[SAC] [Hosting] Hypervisor reboots on production Ganeti cluster


We’ve been having issues with our Ganeti cluster hypervisors randomly rebooting. So far we’ve had this happen four times within the last month (including this morning) at the following times (in UTC) and duration:

Event Start Time Event End Time Event Duration

2018-07-27 10:25:13 2018-07-27 10:29:29 0d 0h 4m 16s

2018-07-28 17:03:19 2018-07-28 17:06:57 0d 0h 3m 38s

2018-08-23 08:14:07 2018-08-23 08:18:00 0d 0h 3m 53s

2018-08-27 11:46:06 2018-08-27 11:48:44 0d 0h 2m 38s

The kernel log points to this [1] upstream issue for RHEL and also reported on the CentOS forum [2] (We run CentOS 7 on our servers).

[1] https://access.redhat.com/solutions/3432391
[2] https://www.centos.org/forums/viewtopic.php?t=67170

It seems the solution is “In progress” so I expect it to be included in the next released kernel in CentOS. Unfortunately the workaround is to either use an older kernel or just wait. As of right now we are going to opt to wait until the next release happens however if we see increased instability we’ll look into using an older kernel.

So far this only affects our Ganeti cluster and hasn’t been triggered in either of our OpenStack clusters (x86 & ppc64le) as of yet.

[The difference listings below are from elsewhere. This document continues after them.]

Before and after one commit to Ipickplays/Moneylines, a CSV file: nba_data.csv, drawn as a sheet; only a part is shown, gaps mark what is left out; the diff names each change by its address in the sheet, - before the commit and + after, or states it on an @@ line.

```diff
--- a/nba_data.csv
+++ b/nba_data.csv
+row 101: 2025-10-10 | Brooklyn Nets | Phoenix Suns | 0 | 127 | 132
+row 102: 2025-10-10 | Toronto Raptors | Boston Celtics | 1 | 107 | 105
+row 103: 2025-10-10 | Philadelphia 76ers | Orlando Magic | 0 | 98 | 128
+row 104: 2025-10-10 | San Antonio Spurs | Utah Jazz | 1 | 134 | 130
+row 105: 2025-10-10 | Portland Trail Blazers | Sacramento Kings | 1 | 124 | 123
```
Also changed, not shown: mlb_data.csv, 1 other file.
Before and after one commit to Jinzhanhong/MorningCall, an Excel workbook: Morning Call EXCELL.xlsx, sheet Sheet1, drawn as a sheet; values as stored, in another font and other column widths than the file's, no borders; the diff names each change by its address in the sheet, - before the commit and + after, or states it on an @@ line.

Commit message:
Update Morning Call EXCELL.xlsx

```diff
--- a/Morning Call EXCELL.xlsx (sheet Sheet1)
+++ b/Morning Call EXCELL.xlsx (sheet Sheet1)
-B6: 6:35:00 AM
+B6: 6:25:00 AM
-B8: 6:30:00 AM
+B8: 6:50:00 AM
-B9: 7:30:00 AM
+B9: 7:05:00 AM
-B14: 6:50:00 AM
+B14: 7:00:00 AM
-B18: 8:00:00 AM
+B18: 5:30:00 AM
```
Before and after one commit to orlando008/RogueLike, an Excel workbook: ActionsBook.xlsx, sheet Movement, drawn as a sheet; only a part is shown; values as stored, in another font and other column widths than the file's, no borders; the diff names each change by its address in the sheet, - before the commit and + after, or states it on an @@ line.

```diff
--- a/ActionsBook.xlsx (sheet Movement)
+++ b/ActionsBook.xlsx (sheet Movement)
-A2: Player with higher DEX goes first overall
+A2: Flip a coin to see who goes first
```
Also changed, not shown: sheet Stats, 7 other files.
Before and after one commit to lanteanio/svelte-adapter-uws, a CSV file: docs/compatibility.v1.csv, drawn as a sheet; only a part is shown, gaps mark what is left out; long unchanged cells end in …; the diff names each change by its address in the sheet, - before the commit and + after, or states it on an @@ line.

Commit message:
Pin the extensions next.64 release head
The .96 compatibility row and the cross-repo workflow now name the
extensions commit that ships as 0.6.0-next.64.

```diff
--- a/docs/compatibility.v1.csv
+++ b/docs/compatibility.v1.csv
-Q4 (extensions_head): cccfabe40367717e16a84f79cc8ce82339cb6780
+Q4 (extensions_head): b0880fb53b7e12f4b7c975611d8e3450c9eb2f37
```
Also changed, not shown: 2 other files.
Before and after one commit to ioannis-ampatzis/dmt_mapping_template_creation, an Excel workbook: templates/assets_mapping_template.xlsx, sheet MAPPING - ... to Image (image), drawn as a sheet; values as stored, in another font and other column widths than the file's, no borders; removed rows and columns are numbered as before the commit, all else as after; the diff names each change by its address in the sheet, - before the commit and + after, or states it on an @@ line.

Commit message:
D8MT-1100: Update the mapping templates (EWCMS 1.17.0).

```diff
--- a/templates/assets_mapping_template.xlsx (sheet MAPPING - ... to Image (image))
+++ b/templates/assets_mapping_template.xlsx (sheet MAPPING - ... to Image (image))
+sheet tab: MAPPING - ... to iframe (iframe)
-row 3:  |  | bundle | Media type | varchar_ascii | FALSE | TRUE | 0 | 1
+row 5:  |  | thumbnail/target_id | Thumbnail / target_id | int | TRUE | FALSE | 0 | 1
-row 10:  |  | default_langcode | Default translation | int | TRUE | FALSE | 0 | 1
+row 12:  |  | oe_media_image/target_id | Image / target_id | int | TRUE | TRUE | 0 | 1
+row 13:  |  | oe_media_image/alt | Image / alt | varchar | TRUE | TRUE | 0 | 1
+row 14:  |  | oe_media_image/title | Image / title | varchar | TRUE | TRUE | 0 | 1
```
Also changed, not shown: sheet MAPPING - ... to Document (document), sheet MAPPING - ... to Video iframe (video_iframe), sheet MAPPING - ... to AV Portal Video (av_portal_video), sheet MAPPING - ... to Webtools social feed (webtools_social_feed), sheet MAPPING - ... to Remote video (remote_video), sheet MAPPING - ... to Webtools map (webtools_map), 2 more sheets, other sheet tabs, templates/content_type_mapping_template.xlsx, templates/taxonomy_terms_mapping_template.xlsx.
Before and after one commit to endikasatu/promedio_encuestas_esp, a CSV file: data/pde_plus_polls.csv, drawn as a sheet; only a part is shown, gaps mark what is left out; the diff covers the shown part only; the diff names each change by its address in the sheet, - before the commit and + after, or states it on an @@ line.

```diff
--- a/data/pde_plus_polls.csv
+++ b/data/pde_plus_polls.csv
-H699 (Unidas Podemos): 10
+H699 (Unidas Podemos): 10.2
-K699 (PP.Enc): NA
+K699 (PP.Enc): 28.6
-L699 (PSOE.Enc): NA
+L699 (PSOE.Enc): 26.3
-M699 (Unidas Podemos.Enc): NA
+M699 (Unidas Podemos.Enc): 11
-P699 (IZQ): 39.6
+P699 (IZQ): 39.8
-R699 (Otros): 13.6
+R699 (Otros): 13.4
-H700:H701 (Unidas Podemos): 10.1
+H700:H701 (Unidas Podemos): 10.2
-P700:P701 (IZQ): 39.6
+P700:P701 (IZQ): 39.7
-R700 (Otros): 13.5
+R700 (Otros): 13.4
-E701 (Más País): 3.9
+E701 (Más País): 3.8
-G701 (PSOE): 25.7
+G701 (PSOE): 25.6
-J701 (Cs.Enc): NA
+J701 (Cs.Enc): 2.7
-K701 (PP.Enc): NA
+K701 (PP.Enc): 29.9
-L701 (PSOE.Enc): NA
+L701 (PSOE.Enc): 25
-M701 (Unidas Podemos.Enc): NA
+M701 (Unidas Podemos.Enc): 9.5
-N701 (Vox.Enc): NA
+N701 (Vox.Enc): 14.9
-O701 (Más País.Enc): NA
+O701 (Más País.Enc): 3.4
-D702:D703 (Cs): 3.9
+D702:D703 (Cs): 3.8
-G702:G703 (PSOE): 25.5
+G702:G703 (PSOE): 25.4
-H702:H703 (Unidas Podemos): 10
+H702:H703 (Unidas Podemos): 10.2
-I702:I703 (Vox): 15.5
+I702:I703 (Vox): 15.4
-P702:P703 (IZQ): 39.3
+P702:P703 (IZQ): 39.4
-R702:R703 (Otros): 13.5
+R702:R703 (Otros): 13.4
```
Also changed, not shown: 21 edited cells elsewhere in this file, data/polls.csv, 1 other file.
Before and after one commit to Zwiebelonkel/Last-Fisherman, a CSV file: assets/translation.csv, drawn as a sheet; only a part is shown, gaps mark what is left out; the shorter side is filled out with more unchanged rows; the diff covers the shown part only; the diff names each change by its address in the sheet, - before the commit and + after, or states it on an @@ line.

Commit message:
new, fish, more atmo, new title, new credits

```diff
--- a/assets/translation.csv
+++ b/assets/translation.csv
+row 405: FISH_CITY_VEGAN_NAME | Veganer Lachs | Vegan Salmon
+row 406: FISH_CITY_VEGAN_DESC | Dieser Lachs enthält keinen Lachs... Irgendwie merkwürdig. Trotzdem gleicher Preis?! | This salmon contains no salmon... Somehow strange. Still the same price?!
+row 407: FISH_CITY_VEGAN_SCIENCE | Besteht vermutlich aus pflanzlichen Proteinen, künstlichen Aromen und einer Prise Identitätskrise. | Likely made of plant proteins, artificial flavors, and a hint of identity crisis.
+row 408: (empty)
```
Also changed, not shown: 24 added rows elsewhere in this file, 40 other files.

For some of our older VMs which boot using an external kernel we build, we’ve been hitting a different problem with the dracut dropping to an emergency shell if there are any fsck warnings on boot. We’ve had to manually fsck those filesystems and reboot the VMs to bring them back online. We’re hoping to move away from these external kernels soon so let us know if you’d like to do that. In the meantime, we’re going to look and see what changes we can make with the initrd so that it doesn’t drop into the emergency shell and let’s the OS do the fsck instead. We recently updated those external kernels to use an initrd which is why this has started to happen.

The RH solution page has the following upstream commit message which explains why this bug is happening in the kernel:

Because we drop cpu_base->lock around calling hrtimer::function, it is
possible for hrtimer_start() to come in between and enqueue the timer.

If hrtimer::function then returns HRTIMER_RESTART we’ll hit the BUG_ON
because HRTIMER_STATE_ENQUEUED will be set.

Since the above is a perfectly valid scenario, remove the BUG_ON and
make the enqueue_hrtimer() call conditional on the timer not being
enqueued already.

NOTE: in that concurrent scenario its entirely common for both sites
to want to modify the hrtimer, since hrtimers don’t provide
serialization themselves be sure to provide some such that the
hrtimer::function and the hrtimer_start() caller don’t both try and
fudge the expiration state at the same time.

To that effect, add a WARN when someone tries to forward an already
enqueued timer, the most common way to change the expiry of self
restarting timers. Ideally we’d put the WARN in everything modifying
the expiry but most of that is inlines and we don’t need the bloat.

If you have any questions or concerns please let us know.



Lance Albertson

Oregon State University | Open Source Lab

Hi all,

I wanted to send you an update on this situation as it seems to keep happening. Unfortunately it doesn’t seem that RHEL has released a new kernel which resolves this issue. Over the past few days I’ve been rebooting nodes to apply the L1TF vulnerability fixes which of course means these nodes are now running the kernel which has this bug. This has made the cluster more unstable unfortunately causing multiple reboots a day.

I’m currently working on deploying a new mainline kernel to mitigate this issue and hope to have it deployed by the end of today.


Lance Albertson

Oregon State University | Open Source Lab

I’ve deployed a new kernel on all of our production ganeti nodes and the systems seem to be running better now. I’ll keep an eye on it for the next few days to be sure everything is still working properly.



Lance Albertson

Oregon State University | Open Source Lab